Power output was to be increased to not only provide more speed and higher acceleration but also to make it more docile for town use. This was achieved partly by increasing displacement slightly from 3.4 litre to 3.5 litre but what really made a difference was the multivalve cylinder head. Instead of a single valve per cylinder to draw the fuel in, and another to expel the exhaust gases, this engine had three inlet valves and two exhaust valves per cylinder, which the Ferrari engineers had found to give the best balance to provide maximum power output and the potential for higher revolutions per minute. This engine was given a thorough testing at the company's own Maranello test track where, pitted against a standard 348, it completed the course seven seconds ahead of it's rival.

Styling was influenced by windtunnel tests, of which over 1300 hours were logged. It was found that a small spoiler on the rear tail helped to give better airflow and an underbody tray generated extra downforce to help the car stay on the road at high speed. A lighter clutch than normal was fitted with a smoother five-speed gearbox; there was even the option of a racing style finger operated shift situated behind the steering wheel, which was typical of their Formula One racing cars; as were the titanium alloy conrods, which up until then had been the exclusive preserve of pure racing cars.

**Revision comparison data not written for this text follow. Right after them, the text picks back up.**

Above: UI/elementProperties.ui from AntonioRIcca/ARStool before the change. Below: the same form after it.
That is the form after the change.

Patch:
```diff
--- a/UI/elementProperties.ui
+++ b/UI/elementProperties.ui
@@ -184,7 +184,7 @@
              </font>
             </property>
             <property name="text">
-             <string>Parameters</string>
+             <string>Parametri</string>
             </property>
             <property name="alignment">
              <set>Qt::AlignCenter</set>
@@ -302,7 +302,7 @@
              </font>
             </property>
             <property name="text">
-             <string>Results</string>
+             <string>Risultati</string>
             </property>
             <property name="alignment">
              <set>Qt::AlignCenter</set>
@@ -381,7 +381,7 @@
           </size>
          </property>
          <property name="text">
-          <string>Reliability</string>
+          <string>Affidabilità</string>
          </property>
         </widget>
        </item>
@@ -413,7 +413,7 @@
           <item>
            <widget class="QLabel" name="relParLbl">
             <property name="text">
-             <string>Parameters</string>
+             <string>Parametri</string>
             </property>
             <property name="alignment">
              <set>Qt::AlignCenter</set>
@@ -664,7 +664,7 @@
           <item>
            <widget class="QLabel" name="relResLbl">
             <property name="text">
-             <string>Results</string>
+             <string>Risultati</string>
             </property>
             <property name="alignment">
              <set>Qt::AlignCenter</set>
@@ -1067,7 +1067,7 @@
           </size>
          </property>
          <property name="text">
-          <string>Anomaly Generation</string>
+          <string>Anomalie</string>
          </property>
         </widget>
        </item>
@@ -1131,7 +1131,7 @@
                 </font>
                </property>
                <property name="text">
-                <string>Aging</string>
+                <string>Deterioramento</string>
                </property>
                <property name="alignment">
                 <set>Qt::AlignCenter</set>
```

Even the best designed cars cannot be guaranteed to be free of faults however. A recall was necessary in 2009 of 2400 cars in the United States when it was found that a screw clamp to a fuel supply line had been incorrectly placed; this could cause wear on the fuel line allowing for a possible leakage of fuel close to the engine, and this did in fact cause at least one fire. However despite this very few minor modifications were necessary throughout the rest of the production run. A total of more than 11,200 cars were sold during the five-year period; a Ferrari record at the time.